PROBLEM DESCRIPTION
The result should be every line in the material below containing the string "solid".

TASK DATA
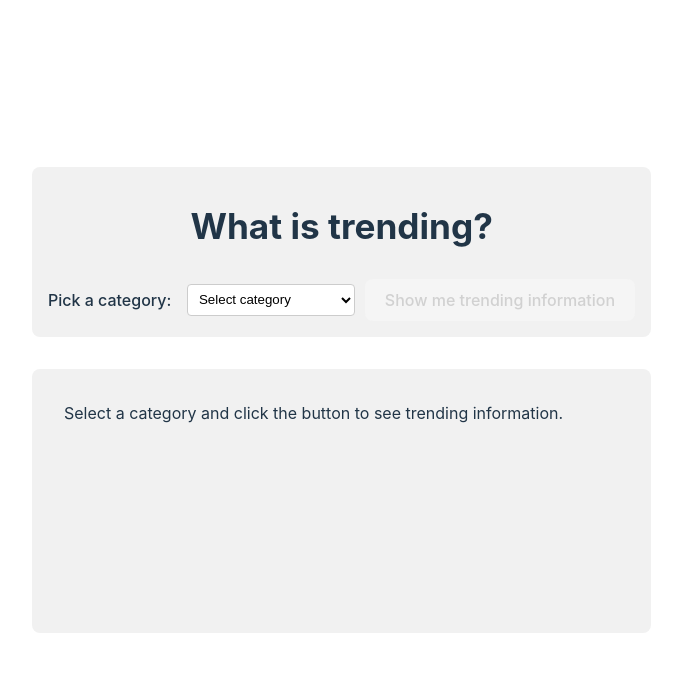
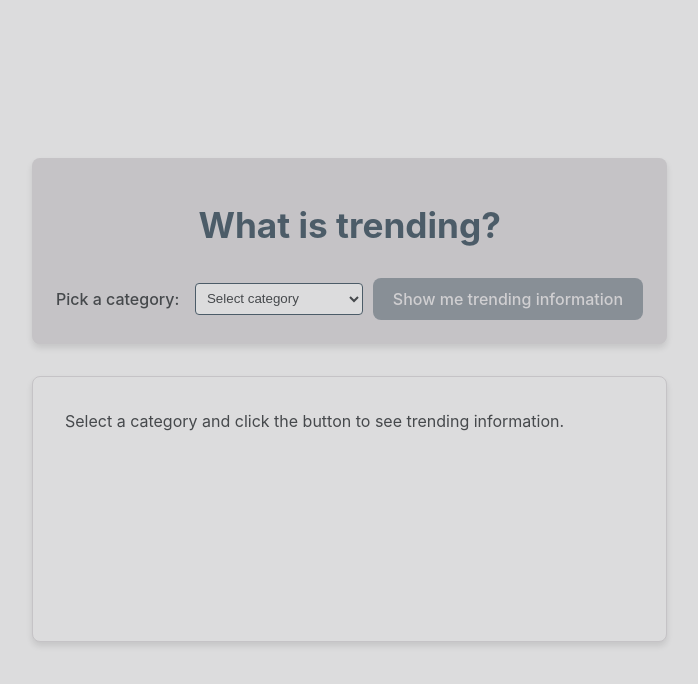
Before and after one commit to quiaro/trending-agent, a React app in the folder frontend/: page / in a window 1280 px wide. Shown: the top 684 px of the page, without its empty margins (0-698 px from the left). Built offline with nearby package versions, Linux system fonts and the light colour scheme; the HTML template or start-up script is replaced by a standard one.

Commit message:
Adopt color paletter

```diff
--- a/frontend/src/index.css
+++ b/frontend/src/index.css
@@ -5,23 +5,30 @@
   font-weight: 400;
 
   color-scheme: light dark;
-  color: rgba(255, 255, 255, 0.87);
-  background-color: #242424;
+  color: #46494c;
+  background-color: #dcdcdd;
 
   font-synthesis: none;
   text-rendering: optimizeLegibility;
   -webkit-font-smoothing: antialiased;
   -moz-osx-font-smoothing: grayscale;
+
+  /* Color Palette */
+  --color-light: #dcdcdd;
+  --color-light-accent: #c5c3c6;
+  --color-dark: #46494c;
+  --color-dark-accent: #4c5c68;
+  --color-primary: #1985a1;
 }
 
 a {
   font-weight: 500;
-  color: #646cff;
+  color: var(--color-primary);
   text-decoration: inherit;
 }
 
 a:hover {
-  color: #535bf2;
+  color: #1574a1;
 }
 
 body {
@@ -30,12 +37,15 @@ body {
   place-items: center;
   min-width: 320px;
   min-height: 100vh;
+  background-color: var(--color-light);
+  color: var(--color-dark);
 }
 
 h1 {
   font-size: 2.2em;
   line-height: 1.1;
   margin-bottom: 0.5em;
+  color: var(--color-dark-accent);
 }
 
 button {
@@ -45,13 +55,15 @@ button {
   font-size: 1em;
   font-weight: 500;
   font-family: inherit;
-  background-color: #1a1a1a;
+  background-color: var(--color-primary);
+  color: var(--color-light);
   cursor: pointer;
-  transition: border-color 0.25s;
+  transition: all 0.25s;
 }
 
 button:hover {
-  border-color: #646cff;
+  border-color: var(--color-light);
+  background-color: #156f85;
 }
 
 button:focus,
@@ -62,15 +74,16 @@ button:focus-visible {
 button:disabled {
   opacity: 0.5;
   cursor: not-allowed;
+  background-color: var(--color-dark-accent);
 }
 
 select {
   padding: 0.5em;
   border-radius: 4px;
   margin-right: 10px;
-  background-color: #333;
-  color: white;
-  border: 1px solid #444;
+  background-color: var(--color-light);
+  color: var(--color-dark);
+  border: 1px solid var(--color-dark-accent);
 }
 
 .container {
@@ -78,16 +91,60 @@ select {
   margin: 0 auto;
   padding: 2rem;
   text-align: center;
+  background-color: var(--color-light);
 }
 
+/* Header Styles */
+.app-header {
+  display: flex;
+  flex-direction: column;
+  align-items: center;
+  margin-bottom: 2rem;
+  padding: 1rem;
+  width: 100%;
+  background-color: var(--color-dark-accent);
+  color: var(--color-light);
+  border-radius: 8px 8px 0 0;
+}
+
+.logo {
+  display: flex;
+  align-items: center;
+  gap: 0.5rem;
+}
+
+.logo-icon {
+  font-size: 2rem;
+}
+
+.logo-text {
+  font-size: 1.8rem;
+  font-weight: bold;
+  letter-spacing: 0.05em;
+}
+
+.header-tagline {
+  font-size: 1rem;
+  margin-top: 0.5rem;
+  opacity: 0.9;
+}
+
+/* Controls Styles */
 .controls {
   display: flex;
   flex-direction: column;
   align-items: center;
   margin-bottom: 2rem;
-  padding: 1rem;
+  padding: 1.5rem;
   border-radius: 8px;
-  background-color: #1a1a1a;
+  background-color: var(--color-light-accent);
+  box-shadow: 0 4px 6px rgba(0, 0, 0, 0.1);
+}
+
+.controls h2 {
+  color: var(--color-dark-accent);
+  margin-top: 0;
+  font-size: 1.6rem;
 }
 
 .control-row {
@@ -101,15 +158,79 @@ select {
 .label {
   margin-right: 1rem;
   font-weight: 500;
+  color: var(--color-dark);
+}
+
+.category-select {
+  padding: 0.6em 1em;
+  border-radius: 4px;
+  margin-right: 10px;
+  background-color: var(--color-light);
+  color: var(--color-dark);
+  border: 1px solid var(--color-dark-accent);
+  font-size: 1em;
+  min-width: 200px;
+}
+
+.submit-button {
+  min-width: 220px;
+  font-weight: 600;
+  letter-spacing: 0.02em;
 }
 
 .content {
   padding: 2rem;
   border-radius: 8px;
-  background-color: #1a1a1a;
+  background-color: var(--color-light);
   text-align: left;
   white-space: pre-wrap;
   min-height: 200px;
+  border: 1px solid var(--color-light-accent);
+  box-shadow: 0 4px 6px rgba(0, 0, 0, 0.1);
+}
+
+.content-message {
+  display: flex;
+  flex-direction: column;
+  align-items: center;
+  justify-content: center;
+  min-height: 200px;
+  color: var(--color-dark-accent);
+}
+
+.content-hint {
+  font-style: italic;
+  color: var(--color-dark);
+  opacity: 0.7;
+  margin-top: 0.5rem;
+}
+
+.content-title {
+  color: var(--color-primary);
+  border-bottom: 2px solid var(--color-light-accent);
+  padding-bottom: 0.5rem;
+  margin-top: 0;
+}
+
+.content-data {
+  margin-top: 1rem;
+  line-height: 1.6;
+}
+
+.content-loading {
+  display: flex;
+  flex-direction: column;
+  align-items: center;
+}
+
+.content-loading-spinner {
+  width: 40px;
+  height: 40px;
+  border: 4px solid var(--color-light-accent);
+  border-radius: 50%;
+  border-top-color: var(--color-primary);
+  animation: spin 1s ease-in-out infinite;
+  margin-bottom: 1rem;
 }
 
 .loading {
@@ -117,9 +238,9 @@ select {
   width: 20px;
   height: 20px;
   margin-right: 10px;
-  border: 3px solid rgba(255, 255, 255, 0.3);
+  border: 3px solid rgba(76, 92, 104, 0.3);
   border-radius: 50%;
-  border-top-color: white;
+  border-top-color: var(--color-dark-accent);
   animation: spin 1s ease-in-out infinite;
 }
 
@@ -128,34 +249,3 @@ select {
     transform: rotate(360deg);
   }
 }
-
-@media (prefers-color-scheme: light) {
-  :root {
-    color: #213547;
-    background-color: #ffffff;
-  }
-
-  a:hover {
-    color: #747bff;
-  }
-
-  button {
-    background-color: #f9f9f9;
-  }
-
-  .controls,
-  .content {
-    background-color: #f1f1f1;
-  }
-
-  select {
-    background-color: white;
-    color: black;
-    border: 1px solid #ccc;
-  }
-
-  .loading {
-    border: 3px solid rgba(0, 0, 0, 0.3);
-    border-top-color: black;
-  }
-}
```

OUTPUT FOR THIS EXERCISE
-  border: 1px solid #444;
+  border: 1px solid var(--color-dark-accent);
+  border: 1px solid var(--color-dark-accent);
+  border: 1px solid var(--color-light-accent);
+  border-bottom: 2px solid var(--color-light-accent);
+  border: 4px solid var(--color-light-accent);
-  border: 3px solid rgba(255, 255, 255, 0.3);
+  border: 3px solid rgba(76, 92, 104, 0.3);
-    border: 1px solid #ccc;
-    border: 3px solid rgba(0, 0, 0, 0.3);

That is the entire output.